Certain precincts of Twitter blew up recently when Dallas Mavericks owner and television personality Mark Cuban sent out a tweet suggesting that those who could afford it should have their blood tested on a quarterly basis in order to have a baseline of their own personal health.
As this Vox article from Julia Belluz recounts, medical Twitter came down hard on Cuban's suggestion, with some like ProPublica's Charles Ornstein telling people to ignore Cuban's advice.
Interesting for those following the MDx scene, though, is that while most commentators were openly dismissive of Cuban, his recommendation has basis in, if not the current state of the art, at least where many MDx researchers hope to take the field in the future.
A number of scientists, and some commercial firms, are at work on technologies that could be used for regular testing of healthy patients, the rationale being — as Cuban more or less pointed out — that natural biological variation across populations makes population-based testing baselines difficult to arrive at, and so having good data on individual baseline levels of target analytes would allow for more accurate testing.
Perhaps most famously, Stanford University researcher Michael Snyder recently demonstrated the potential of such an approach when he tracked his own genomic and proteomic data over a course of months, detecting in himself during this time the first signs of diabetes.
Beyond Snyder, researchers including clinical proteomics pioneer Leigh Anderson and diagnostics start-up HealthTell are working on technologies that could be used for longitudinal monitoring of patients both healthy and sick.
Granted, the technology to support such approaches remains a ways off, as do clinically validated tests.
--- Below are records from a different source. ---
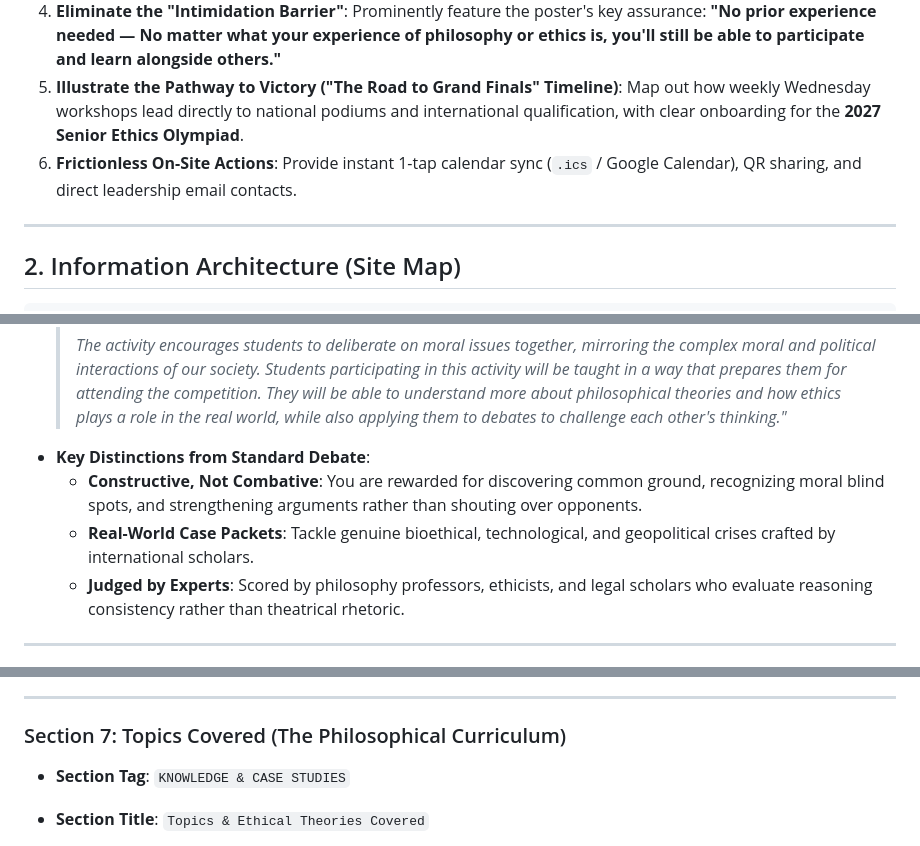
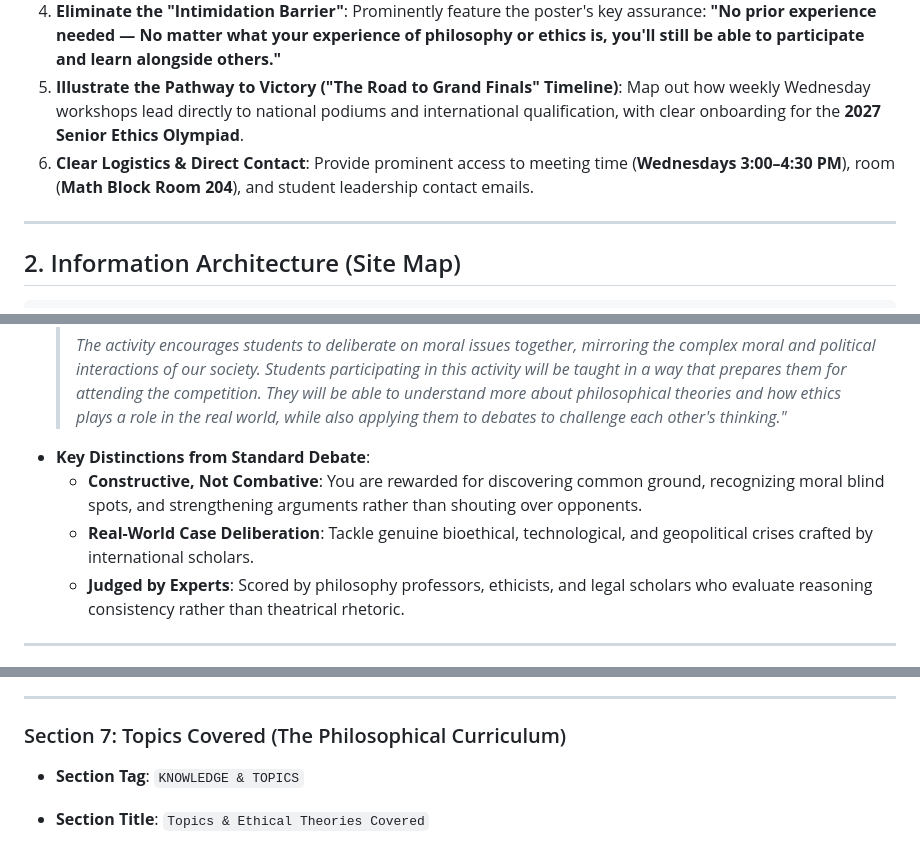
Before and after one commit to theredrangerd/uwc-model-philosophy-ethics-olympiad, a Markdown page: content-design.md, 3 parts joined by grey strips. Rendered like a GitHub page.

```diff
--- a/content-design.md
+++ b/content-design.md
@@ -18,7 +18,7 @@
 3. **Demystify the Competition Format ("Anatomy of a Match")**: Show that Ethics Olympiad is not adversarial fighting, but a structured, 4-step collaborative dialogue that anyone can learn.
 4. **Eliminate the "Intimidation Barrier"**: Prominently feature the poster's key assurance: **"No prior experience needed — No matter what your experience of philosophy or ethics is, you'll still be able to participate and learn alongside others."**
 5. **Illustrate the Pathway to Victory ("The Road to Grand Finals" Timeline)**: Map out how weekly Wednesday workshops lead directly to national podiums and international qualification, with clear onboarding for the **2027 Senior Ethics Olympiad**.
-6. **Frictionless On-Site Actions**: Provide instant 1-tap calendar sync (`.ics` / Google Calendar), QR sharing, and direct leadership email contacts.
+6. **Clear Logistics & Direct Contact**: Provide prominent access to meeting time (**Wednesdays 3:00–4:30 PM**), room (**Math Block Room 204**), and student leadership contact emails.
 
 ---
 
@@ -147,7 +143,7 @@
   > *The activity encourages students to deliberate on moral issues together, mirroring the complex moral and political interactions of our society. Students participating in this activity will be taught in a way that prepares them for attending the competition. They will be able to understand more about philosophical theories and how ethics plays a role in the real world, while also applying them to debates to challenge each other's thinking."*
 - **Key Distinctions from Standard Debate**:
   - **Constructive, Not Combative**: You are rewarded for discovering common ground, recognizing moral blind spots, and strengthening arguments rather than shouting over opponents.
-  - **Real-World Case Packets**: Tackle genuine bioethical, technological, and geopolitical crises crafted by international scholars.
+  - **Real-World Case Deliberation**: Tackle genuine bioethical, technological, and geopolitical crises crafted by international scholars.
   - **Judged by Experts**: Scored by philosophy professors, ethicists, and legal scholars who evaluate reasoning consistency rather than theatrical rhetoric.
 
 ---
@@ -206,7 +202,7 @@
 ---
 
 ### Section 7: Topics Covered (The Philosophical Curriculum)
-- **Section Tag**: `KNOWLEDGE & CASE STUDIES`
+- **Section Tag**: `KNOWLEDGE & TOPICS`
 - **Section Title**: `Topics & Ethical Theories Covered`
 - **Lead Copy**:
   *At MPEO, you will master classical ethical frameworks and apply them to 21st-century dilemmas:*
```
Also changed, not shown: other parts of content-design.md (+23 -52 lines), aesthetic-design.md (+11 -12 lines).
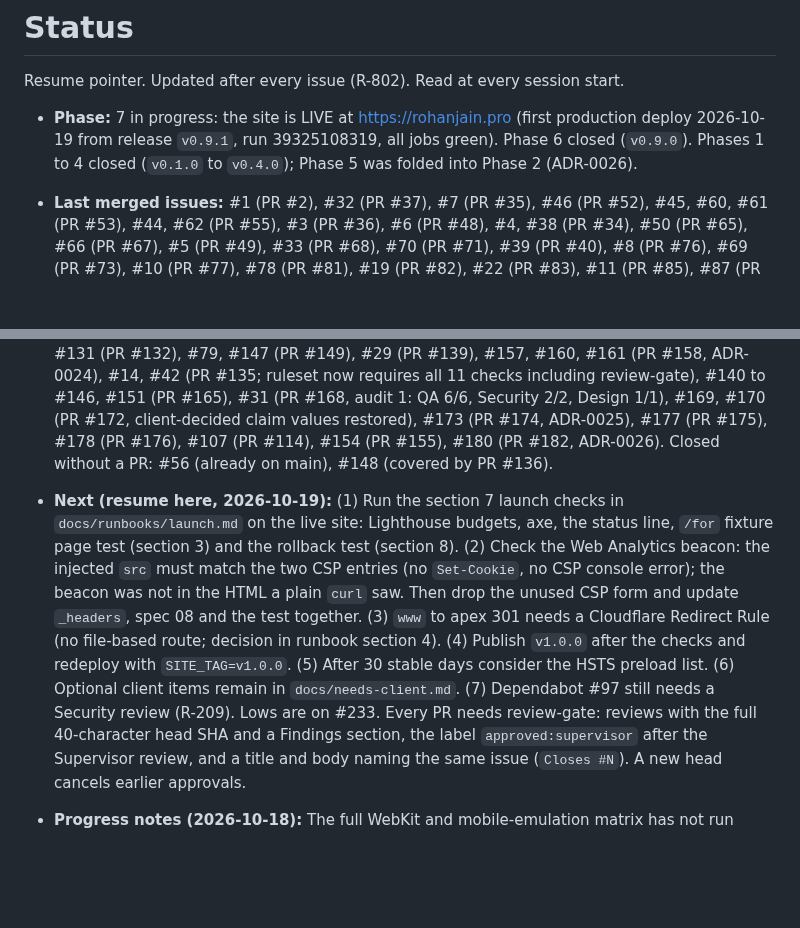
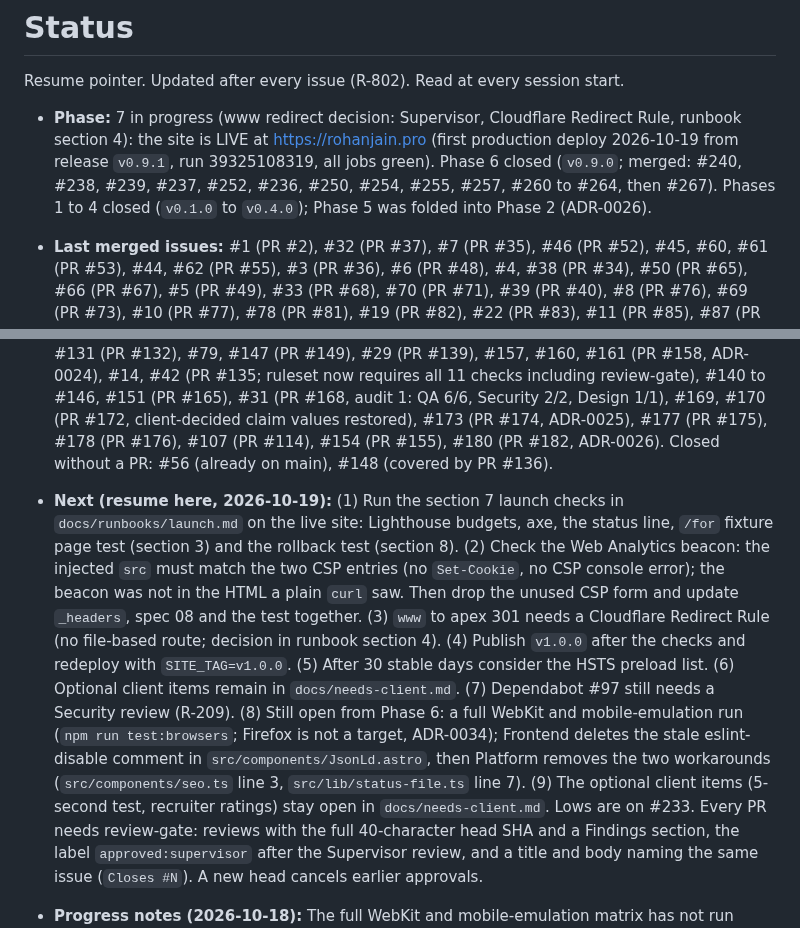
Before and after one commit to Rohanjain2312/rohanjain.pro, a Markdown page: docs/status.md, 2 parts joined by grey strips. Drawn GitHub-style; blank space fills up the shorter version.

Commit message:
docs(status): restore the open Phase 6 items and the www owner (#291)
Agent-Role: supervisor

Co-Authored-By: Claude Sonnet 5.5 <noreply@anthropic.com>

```diff
--- a/docs/status.md
+++ b/docs/status.md
@@ -2,9 +2,9 @@
 
 Resume pointer. Updated after every issue (R-802). Read at every session start.
 
-- **Phase:** 7 in progress: the site is LIVE at https://rohanjain.pro (first production deploy 2026-10-19 from release `v0.9.1`, run 39325108319, all jobs green). Phase 6 closed (`v0.9.0`). Phases 1 to 4 closed (`v0.1.0` to `v0.4.0`); Phase 5 was folded into Phase 2 (ADR-0026).
+- **Phase:** 7 in progress (www redirect decision: Supervisor, Cloudflare Redirect Rule, runbook section 4): the site is LIVE at https://rohanjain.pro (first production deploy 2026-10-19 from release `v0.9.1`, run 39325108319, all jobs green). Phase 6 closed (`v0.9.0`; merged: #240, #238, #239, #237, #252, #236, #250, #254, #255, #257, #260 to #264, then #267). Phases 1 to 4 closed (`v0.1.0` to `v0.4.0`); Phase 5 was folded into Phase 2 (ADR-0026).
 - **Last merged issues:** #1 (PR #2), #32 (PR #37), #7 (PR #35), #46 (PR #52), #45, #60, #61 (PR #53), #44, #62 (PR #55), #3 (PR #36), #6 (PR #48), #4, #38 (PR #34), #50 (PR #65), #66 (PR #67), #5 (PR #49), #33 (PR #68), #70 (PR #71), #39 (PR #40), #8 (PR #76), #69 (PR #73), #10 (PR #77), #78 (PR #81), #19 (PR #82), #22 (PR #83), #11 (PR #85), #87 (PR #89), #93 (PR #94), #30 (PR #84), #104 (PR #106), #20 (PR #108), #27 (PR #110), #12 (PR #109), #112 (PR #113), #115 (PR #117), #17 (PR #120), #23, #24 (PR #119), #18 (PR #122), #21 (PR #124), #13, #16 (PR #125), #129 (PR #130), #96 (PR #138), #118 (PR #133), #15, #150 (PR #134), #25, #26 (PR #137), #28 (PR #152), #51, #58 (PR #136), #131 (PR #132), #79, #147 (PR #149), #29 (PR #139), #157, #160, #161 (PR #158, ADR-0024), #14, #42 (PR #135; ruleset now requires all 11 checks including review-gate), #140 to #146, #151 (PR #165), #31 (PR #168, audit 1: QA 6/6, Security 2/2, Design 1/1), #169, #170 (PR #172, client-decided claim values restored), #173 (PR #174, ADR-0025), #177 (PR #175), #178 (PR #176), #107 (PR #114), #154 (PR #155), #180 (PR #182, ADR-0026). Closed without a PR: #56 (already on main), #148 (covered by PR #136).
-- **Next (resume here, 2026-10-19):** (1) Run the section 7 launch checks in `docs/runbooks/launch.md` on the live site: Lighthouse budgets, axe, the status line, `/for` fixture page test (section 3) and the rollback test (section 8). (2) Check the Web Analytics beacon: the injected `src` must match the two CSP entries (no `Set-Cookie`, no CSP console error); the beacon was not in the HTML a plain `curl` saw. Then drop the unused CSP form and update `_headers`, spec 08 and the test together. (3) `www` to apex 301 needs a Cloudflare Redirect Rule (no file-based route; decision in runbook section 4). (4) Publish `v1.0.0` after the checks and redeploy with `SITE_TAG=v1.0.0`. (5) After 30 stable days consider the HSTS preload list. (6) Optional client items remain in `docs/needs-client.md`. (7) Dependabot #97 still needs a Security review (R-209). Lows are on #233.
+- **Next (resume here, 2026-10-19):** (1) Run the section 7 launch checks in `docs/runbooks/launch.md` on the live site: Lighthouse budgets, axe, the status line, `/for` fixture page test (section 3) and the rollback test (section 8). (2) Check the Web Analytics beacon: the injected `src` must match the two CSP entries (no `Set-Cookie`, no CSP console error); the beacon was not in the HTML a plain `curl` saw. Then drop the unused CSP form and update `_headers`, spec 08 and the test together. (3) `www` to apex 301 needs a Cloudflare Redirect Rule (no file-based route; decision in runbook section 4). (4) Publish `v1.0.0` after the checks and redeploy with `SITE_TAG=v1.0.0`. (5) After 30 stable days consider the HSTS preload list. (6) Optional client items remain in `docs/needs-client.md`. (7) Dependabot #97 still needs a Security review (R-209). (8) Still open from Phase 6: a full WebKit and mobile-emulation run (`npm run test:browsers`; Firefox is not a target, ADR-0034); Frontend deletes the stale eslint-disable comment in `src/components/JsonLd.astro`, then Platform removes the two workarounds (`src/components/seo.ts` line 3, `src/lib/status-file.ts` line 7). (9) The optional client items (5-second test, recruiter ratings) stay open in `docs/needs-client.md`. Lows are on #233.
   Every PR needs review-gate: reviews with the full 40-character head SHA and a Findings section, the label `approved:supervisor` after the Supervisor review, and a title and body naming the same issue (`Closes #N`). A new head cancels earlier approvals.
 
 - **Progress notes (2026-10-18):** The full WebKit and mobile-emulation matrix has not run anywhere; Firefox is not a target (ADR-0034). Lows from all reviews are on #233 (reopened).
```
But the idea is certainly one taken seriously by many in the field.
In this context, Cuban seems less crazy than perhaps just a bit ahead of his time.